Those of you who have been up slightly longer than I have and are sufficiently awake should have noticed something about these questions. They all contain the word ‘have’ and they are all enquiring about recent past events.
You should remember that at the end of last month’s article we said that, however tempting it is, we cannot translate the word ‘have’ in these kinds of questions, or answers, using tener. We have a different verb to translate ‘have’ or ‘has’ when talking about the recent past, and that is haber.
Like all verbs in Spanish, haber changes its forms depending on who the subject of the sentence is, that is, who is controlling the action. This is how haber goes:
He – I have
Has – You have (familiar)
Ha – He/she has. You have (formal)
Hemos – We have
Habéis – You have (familiar)
Han – They have. You have (formal)
This verb haber is an odd one because it is rarely used on its own and generally has no independent meaning, apart from in a few odd expressions. Usually haber is used to help change the meaning of other verbs, as in the case we are looking at now.
Taking your minds back an article or two, we were looking at those things called Past Participles and saying that they joined together with these forms of haber to talk about the recent past. Not wishing to be tedious, but I want to remind you again that these Past Participles don’t need to change at all.

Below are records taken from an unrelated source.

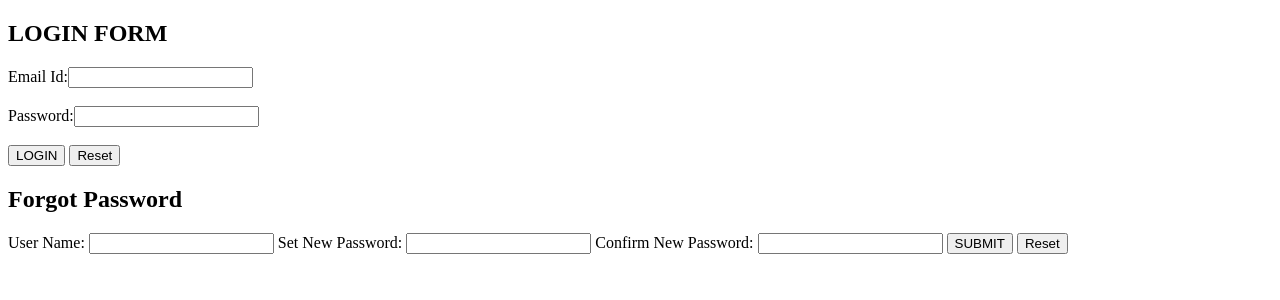
Repository: EU1182053/test
Page: http://localhost/MiniProject/login.jsp
The author's editor kept a copy of each file at every save. The page is drawn from the files as they stood at one save, then again after the next save.
The browser window is 1280 px wide. The pictures show the whole page.
The page is served by Tomcat 9.

Above is the page before, as saved 2022-09-14 07:56:44.

After the next save:
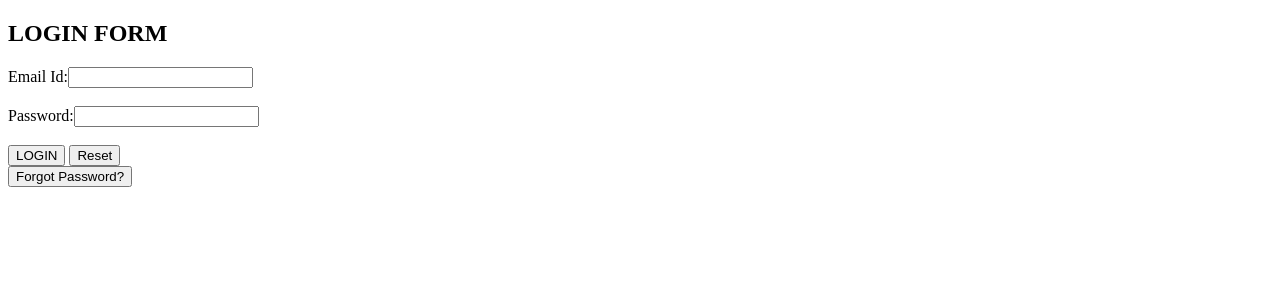
Saved 2 min 53 s later.
--- a/MiniProject/src/main/webapp/login.jsp
+++ b/MiniProject/src/main/webapp/login.jsp
@@ -17,19 +17,7 @@
 			type="hidden" name="act" value="loginAction">
 	</form>
 
-	<h2>Forgot Password</h2>
-	<form action="UserServlet">
-		<label for="username">User Name: </label> <input type="text"
-			name="username" required> <label for="pass">Set New
-			Password: </label> <input type="text" name="pass" id="pass"
-			pattern="(?=.*?[A-Z])(?=.*?[a-z])(?=.*?[0-9])(?=.*?[#?!@$%^&*-]).{8,}">
-
-		<label for="confirmpass">Confirm New Password: </label> <input
-			type="password" id="confirmpass" required> <input
-			type="submit" value="SUBMIT"> <input type="reset"> <input
-			type="hidden" name="act" value="forgotPassword">
-
-	</form>
+	<button onclick="forgotPassword.jsp">Forgot Password?</button>
 
 	<%
 	String msg = request.getParameter("msg");
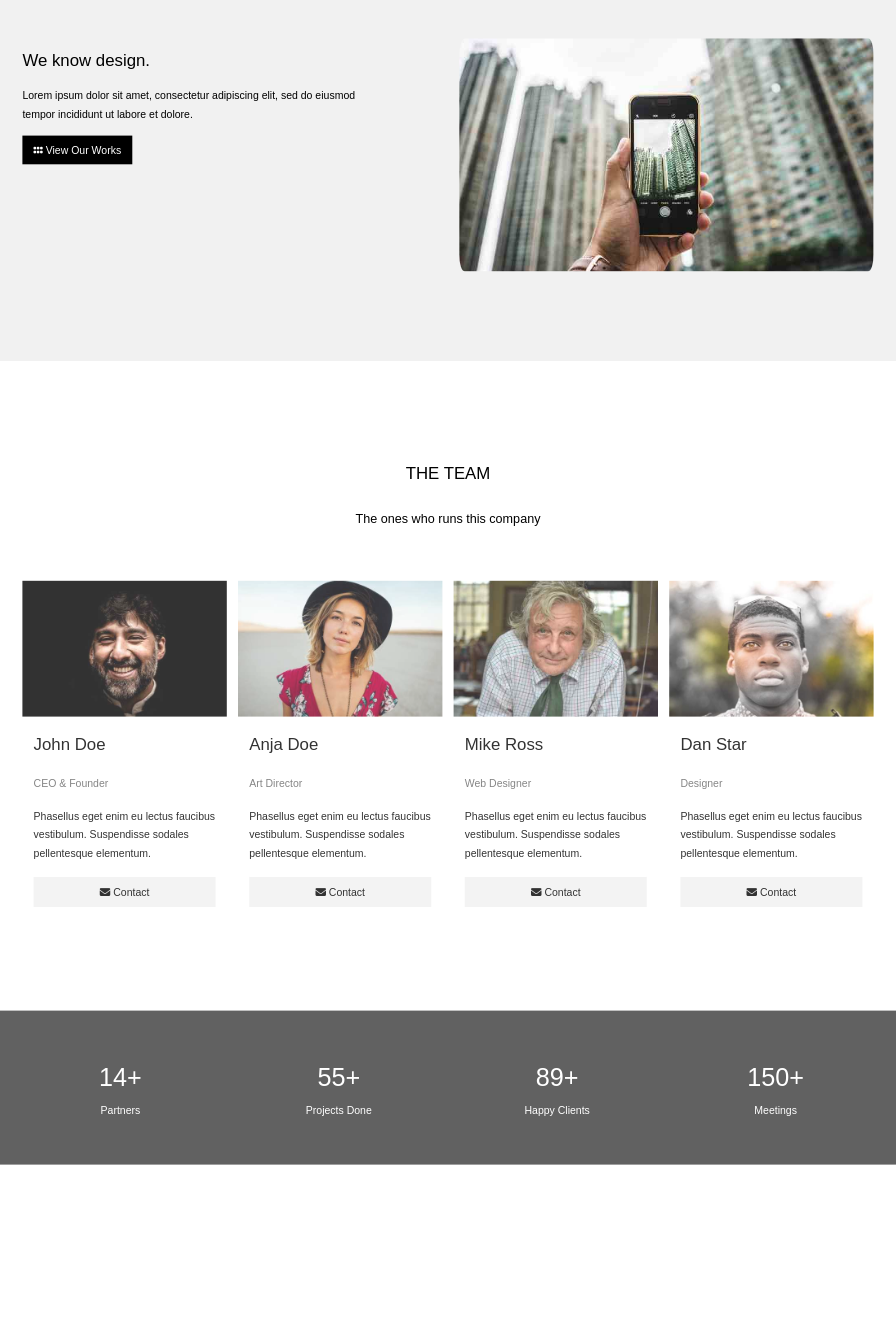
Repository: husterDC/Test
Page: index.html
These files come from the project's save history. The page is drawn as it stood at one moment and after the next save; the edit follows.
The browser window is 1280 px wide. The pictures show the part of the page from y = 1734 to 3654 px (the page is 3654 px tall), at 70% of full size.

Above is the page before, as saved 2022-10-13 15:26:04.

### index.html
<!DOCTYPE html>
<html lang="en">
<head>
    <meta charset="UTF-8">
    <meta http-equiv="X-UA-Compatible" content="IE=edge">
    <meta name="viewport" content="width=device-width, initial-scale=1.0">
    <title>Document</title>
    <link rel="stylesheet" href="./assets/base.css">
    <link rel="stylesheet" href="./assets/style.css">
    <link rel="stylesheet" href="./assets/css/responsive.css">
    <link rel="stylesheet" href="./fonts/themify-icons/themify-icons.css">
    <link rel="stylesheet" href="./assets/fontawesome-free-6.1.1-web/css/all.min.css">
</head>
</head>
<body>
    <div class="header">
        <div class="header_logo">
            <a href="" class="header_logo-link">Logo</a>
        </div>
        <div class="header_nav">
            <ul class="header_nav-menu">
                <li class="header_nav-item">

                    <a href="#container_about" class="header_nav-link">ABOUT</a>
                </li>
                <li class="header_nav-item">
                    <a href="#container_team" class="header_nav-link">
                        <i class="header_nav-icon header-nav_icon fa-solid fa-user-plus"></i>
                        TEAM
                    </a>
                </li>
                <li class="header_nav-item">
                    <a href="" class="header_nav-link">
                        <i class="header_nav-icon fa-solid fa-grip"></i>
                        WORK
                    </a>
                </li>
                <li class="header_nav-item">
                    <a href="" class="header_nav-link">
                        <i class="header_nav-icon fa-solid fa-dollar-sign"></i>
                        PRICING
                    </a>
                </li>
                <li class="header_nav-item">
                    <a href="" class="header_nav-link">
                        <i class="header_nav-icon fa-solid fa-envelope"></i>
                        CONTACT
                    </a>
                </li>
            </ul>
        </div>
    </div>
    <div class="slider">
        <div class="slider_content">
            <div class="slider_title">Start something that matters</div>
            <div class="slider_dec">Stop wasting valuable time with projects that just isn't you.</div>
            <a href="" class="slider_link">
                <button class="slider_btn">Learn more and start today</button>
            </a>
        </div>
        <div class="slider_social">
            <a href="" class="slider_social-link"><i class="slider_social-icon fa-brands fa-facebook"></i></a>
            <a href="" class="slider_social-link"><i class="slider_social-icon fa-brands fa-instagram"></i></a>
            <a href="" class="slider_social-link"><i class="slider_social-icon fa-brands fa-snapchat"></i></a>
            <a href="" class="slider_social-link"><i class="slider_social-icon fa-brands fa-pinterest-p"></i></a>
            <a href="" class="slider_social-link"><i class="slider_social-icon fa-brands fa-twitter"></i></a>
            <a href="" class="slider_social-link"><i class="slider_social-icon fa-brands fa-linkedin-in"></i></a>
        </div>
    </div>
    <div class="container">
        <div class="container_base" id="container_about">
            <div class="container_about-title">ABOUT THE COMPANY</div>
            <div class="container_about-dec">Key features of our company</div>
            <div class="container_about-member">
                <div class="container_about-item">
                    <i class="container_about-item-icon fa-solid fa-desktop"></i>
                    <div class="container_about-item-name">Responsive</div>
                    <div class="container_about-item-dec">Lorem ipsum dolor sit amet, consectetur adipiscing elit, sed do eiusmod tempor incididunt ut labore et dolore.</div>
                </div>
                <div class="container_about-item">
                    <i class="container_about-item-icon fa-solid fa-heart"></i>
                    <div class="container_about-item-name">Passion</div>
                    <div class="container_about-item-dec">Lorem ipsum dolor sit amet, consectetur adipiscing elit, sed do eiusmod tempor incididunt ut labore et dolore.</div>
                </div>
                <div class="container_about-item">
                    <i class="container_about-item-icon fa-regular fa-gem"></i>
                    <div class="container_about-item-name">Design</div>
                    <div class="container_about-item-dec">Lorem ipsum dolor sit amet, consectetur adipiscing elit, sed do eiusmod tempor incididunt ut labore et dolore.</div>
                </div>
                <div class="container_about-item">
                    <i class="container_about-item-icon fa-solid fa-gear"></i>
                    <div class="container_about-item-name">Support</div>
                    <div class="container_about-item-dec">Lorem ipsum dolor sit amet, consectetur adipiscing elit, sed do eiusmod tempor incididunt ut labore et dolore.</div>
                </div>
            </div>
        </div>
        <div class="container_base container_about-sub">
            <div class="container_about-sub-wrap">
                <div class="container_about-sub-title">We know design.</div>
                <div class="container_about-sub-dec">Lorem ipsum dolor sit amet, consectetur adipiscing elit, sed do eiusmod <br> tempor incididunt ut labore et dolore.</div>
                <a href="" class="container_about-sub-btn">
                    <i class="container_about-sub-icon fa-solid fa-grip"></i>
                    View Our Works
                </a>
            </div>
            <img src="./assets/img/phone_buildings.jpg" alt="" class="container_about-img">
        </div>
        <div class="container_base" id="container_team">
            <div class="container_team-title">THE TEAM</div>
            <div class="container_team-dec">The ones who runs this company</div>
            <div class="container_team-member">
                <div class="container_team-item">
                    <img src="./assets/img/team2.jpg" alt="" class="container_team-item-img">
                    <div class="container_team-item-wrap">
                        <div class="container_team-item-name">John Doe</div>
                        <div class="container_team-item-position">CEO & Founder</div>
                        <div class="container_team-item-dec">Phasellus eget enim eu lectus faucibus vestibulum. Suspendisse sodales pellentesque elementum.</div>
                        <a href="" class="container_team-btn">
                            <i class="header_nav-icon fa-solid fa-envelope"></i>
                            Contact
                        </a>
                    </div>
                </div>
                <div class="container_team-item">
                    <img src="./assets/img/team1.jpg" alt="" class="container_team-item-img">
                    <div class="container_team-item-wrap">
                        <div class="container_team-item-name">Anja Doe</div>
                        <div class="container_team-item-position">Art Director</div>
                        <div class="container_team-item-dec">Phasellus eget enim eu lectus faucibus vestibulum. Suspendisse sodales pellentesque elementum.</div>
                        <a href="" class="container_team-btn">
                            <i class="header_nav-icon fa-solid fa-envelope"></i>
                            Contact
                        </a>
                    </div>
                </div>
                <div class="container_team-item">
                    <img src="./assets/img/team3.jpg" alt="" class="container_team-item-img">
                    <div class="container_team-item-wrap">
                        <div class="container_team-item-name">Mike Ross</div>
                        <div class="container_team-item-position">Web Designer</div>
                        <div class="container_team-item-dec">Phasellus eget enim eu lectus faucibus vestibulum. Suspendisse sodales pellentesque elementum.</div>
                        <a href="" class="container_team-btn">
                            <i class="header_nav-icon fa-solid fa-envelope"></i>
                            Contact
                        </a>
                    </div>
                </div>
                <div class="container_team-item">
                    <img src="./assets/img/team4.jpg" alt="" class="container_team-item-img">
                    <div class="container_team-item-wrap">
                        <div class="container_team-item-name">Dan Star</div>
                        <div class="container_team-item-position">Designer</div>
                        <div class="container_team-item-dec">Phasellus eget enim eu lectus faucibus vestibulum. Suspendisse sodales pellentesque elementum.</div>
                        <a href="" class="container_team-btn">
                            <i class="header_nav-icon fa-solid fa-envelope"></i>
                            Contact
                        </a>
                    </div>
                </div>
            </div>
        </div>
        <div class="container_team-sub">
            <div class="container_team-sub-item">
                <div class="container_team-sub-num">14+</div>
                <div class="container_team-sub-text">Partners</div>
            </div>
            <div class="container_team-sub-item">
                <div class="container_team-sub-num">55+</div>
                <div class="container_team-sub-text">Projects Done</div>
            </div>
            <div class="container_team-sub-item">
                <div class="container_team-sub-num">89+</div>
                <div class="container_team-sub-text">Happy Clients</div>
            </div>
            <div class="container_team-sub-item">
                <div class="container_team-sub-num">150+</div>
                <div class="container_team-sub-text">Meetings</div>
            </div>
        </div>
        <div class="container_base" id="container_work"></div>
    </div>
</body>
</html>

### assets/base.css
html {
    font-size: 16px;
    line-height: 1.8;
    font-family: 'Roboto', sans-serif;
    box-sizing: border-box;
}
.container_base {
    padding: 128px 16px;
}

### assets/style.css
* {
    padding: 0;
    margin: 0;
    box-sizing: border-box;
}
html {

    scroll-behavior: smooth;
    font-family: Arial, Helvetica, sans-serif;
}
.white-text {
    color: #fff;
}
.clear {
    clear: both;
}
.header {
    height: 60px;
    width: 100%;
    font-size: 15px;
    background-color: #fff;
    display: flex;
    align-items: center;
    position: fixed;
    box-shadow: 0 2px 6px rgb(180, 180, 180);
    z-index: 2;
}
.header_logo {
    flex: 1;
    font-size: 18px;
    letter-spacing: 4px;
    opacity: 0.6;
}
.header_logo-link {
    position: absolute;
    left: 0;
    top: 50%;
    transform: translateY(-50%);
    padding: 0 16px;
    text-align: center;
    line-height: 60px;

}
.header_nav-menu {
    position: absolute;
    right: 0;
    top: 50%;
    transform: translateY(-50%);
    text-align: center;
}
.header_nav-item {
    line-height: 60px;
    display: inline-block;
    margin: 0;
    padding: 0 16px;
}
.header_logo-link,
.header_nav-link {
    text-decoration: none;
    color: #000;
}
.header_logo-link:hover,
.header_nav-item:hover {
    background-color: #ccc;
    cursor: pointer;
}
.slider {
    position: relative;
    height: 969px;
    background: url('./img/mac.jpg') top center / cover no-repeat;
    color: #fff;
    font-size: 18px;
    padding: 0 48px;
}
.slider_content {
    position: absolute;
    top: 50%;
    transform: translateY(-50%);
}
.slider_title {
    font-size: 64px;
    margin-bottom: 50px;
}
.slider_dec {
    margin: 15px 0;
}
.slider_btn {
    background-color: rgba(256,256,256, 0.6);
    font-size: 18px;
    border: none;
    padding: 20px 24px;
    margin-top: 20px;
}
.slider_btn:hover {
    background-color: #ccc;
}
.slider_social {
    position: absolute;
    bottom: 3%;
}
.slider_social-link {
    color: #757575;
}
.slider_social-link:hover {
    opacity: 0.6;
}
#container_about {
    font-size: 18px;
    text-align: center;
}
.container_about-title,
.container_team-title {
    font-size: 24px;
    margin: 10px 0;
}
.container_about-dec,
.container_team-dec {
    margin: 28px 0 18px;
}
.container_about-member {
    display: flex;
    margin-top: 72px;
    padding: 0 8px;
}
.container_about-item-icon {
    font-size: 64px;
    margin-bottom: 16px;
}
.container_about-item-name {
    margin: 18px 0;
}
.container_about-item-dec {
    font-size: 15px;
    margin: 24px 8px 15px;
    line-height: 1.8;
}
.container_about-sub {
    background-color: #f1f1f1;
    display: flex;
    font-size: 15px;
}
.container_about-sub-wrap {
    flex: 1;
    padding: 0 16px;
}
.container_about-img {
    width: 50%;
    height: auto;
    border-radius: 24px;
    padding: 0 16px;
}
.container_about-sub-title {
    font-size: 24px;
    margin: 10px 0;
}
.container_about-sub-dec {
    margin: 15px 0 24px;
}
.container_about-sub-btn {
    background-color: #000;
    color: #fff;
    text-decoration: none;
    padding: 12px 16px;
}
.container_about-sub-btn:hover {
    color: #000;
    background-color: #ccc;
}
#container_team {
    font-size: 15px;
    text-align: center;
}
.container_team-dec {
    font-size: 18px;
}
.container_team-member {
    display: flex;
    margin-top: 72px;
    padding: 0 8px;
    opacity: 0.8;
}
.container_team-item {
    width: 25%;
    padding: 0 8px;
    text-align: left;
}
.container_team-item-img {
    width: 100%;
}
.container_team-item-wrap {
    margin: 0 16px;
}
.container_team-item-name {
    font-size: 24px;
    margin: 10px 0;
}
.container_team-item-position {
    margin: 20px 0;
    opacity: 0.6;
}
.container_team-item-dec {
    margin: 16px 0;
}
.container_team-btn {
    display: block;
    width: 100%;
    padding: 8px 0;
    text-align: center;
    color: #000;
    text-decoration: none;
    background-color: #f1f1f1;
    margin: 20px 0;
}
.container_team-btn:hover {
    color: #000;
    background-color: #ccc;
}
.container_team-sub {
    padding: 64px 16px;
    background-color: #616161;
    color: white;
    display: flex;
    justify-content: center;
    text-align: center;
    font-size: 15px;
}
.container_team-sub-item {
    width: 25%;
}
.container_team-sub-num {
    font-size: 36px;
}

Loaded but not shown: fonts/themify-icons/themify-icons.css (common file); assets/fontawesome-free-6.1.1-web/css/all.min.css (library); assets/responsive.css (no copy from this time; the picture is the same without it)

After the next save:
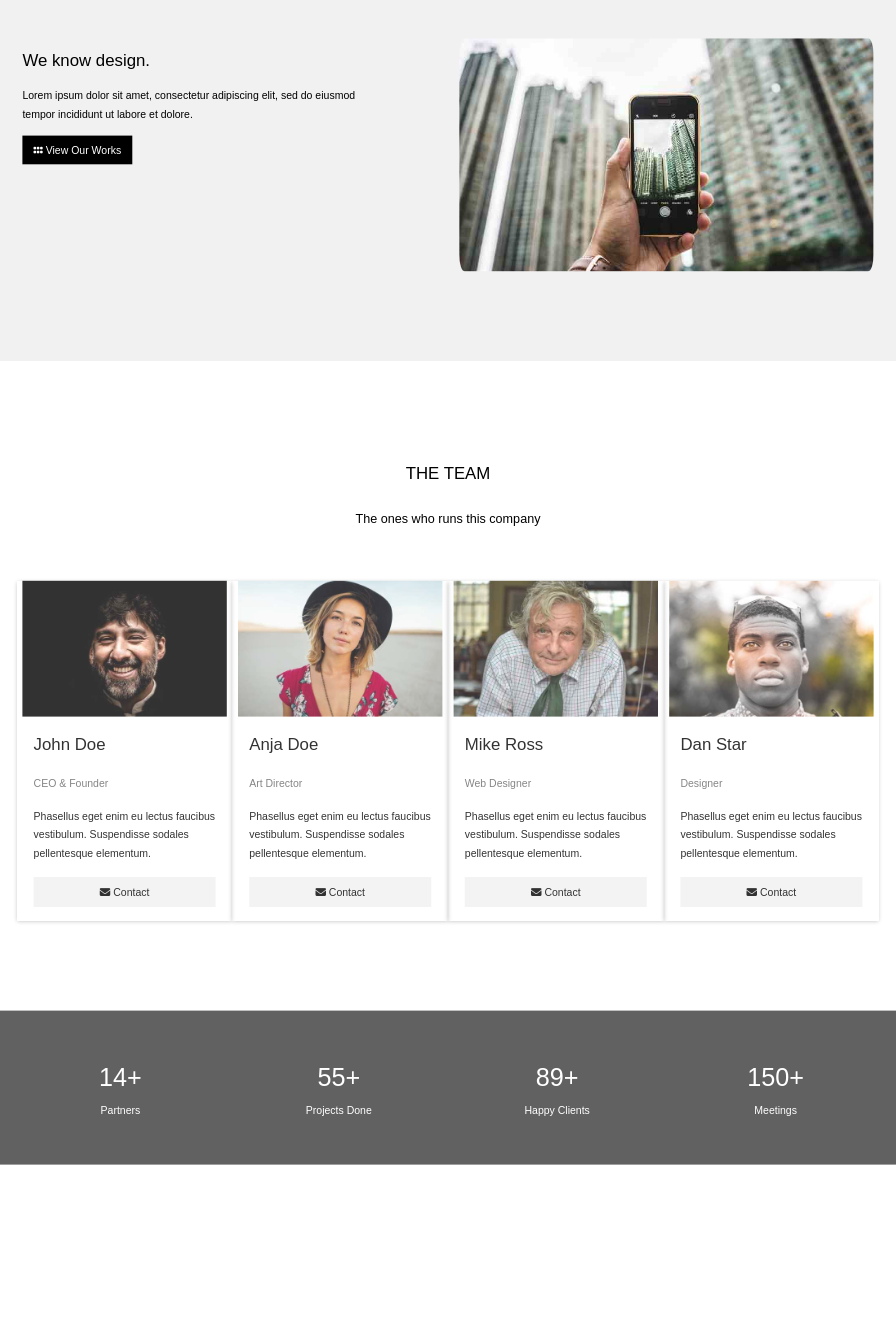
Saved 7 min 8 s later.
--- a/assets/style.css
+++ b/assets/style.css
@@ -183,6 +183,7 @@
     width: 25%;
     padding: 0 8px;
     text-align: left;
+    box-shadow: 0 2px 6px rgb(180, 180, 180);
 }
 .container_team-item-img {
     width: 100%;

They remain exactly as they are, independently of anything else, relying on the verb haber to make the relevant changes for them.
To illustrate this, let’s go back to the first of our example sentences again:
He hablado con mi vecino – I have spoken to my neighbour.
We can change the person doing the action purely by changing haber as follows:
Has hablado con mi vecino. – You have spoken to my neighbour.
Ha hablado con mi vecino. – S/he has spoken to my neighbour.
Hemos hablado con mi vecino. – We have spoken to my neighbour.
Habéis hablado con mi vecino. – You have spoken to my neighbour.
Han hablado con mi vecino. – They have spoken to my neighbour.
To make it slightly more interesting, we can also change the possessive adjectives, so that you have spoken to your neighbour and we have spoken to our neighbour, like this:
He hablado con mi vecino. – I have spoken to my neighbour.
Has hablado con tu vecino. – You have spoken to your neighbour.
Ha hablado con su vecino. – S/he has spoken to his/her neighbour.
Hemos hablado con nuestro vecino. – We have spoken to our neighbour.
Habéis hablado con vuestro vecino. – You have spoken to your neighbour.
Han hablado con su vecino. – They have spoken to their neighbour.
If you find this a bit repetitive, well it is, but I’ve generally found repetitiveness a very useful thing!
Jane Cronin’s “Step by Step Spanish” articles are available as e-books at www.janecronin.eu where you can also obtain Jane’s “Step by Step Internet Spanish” course.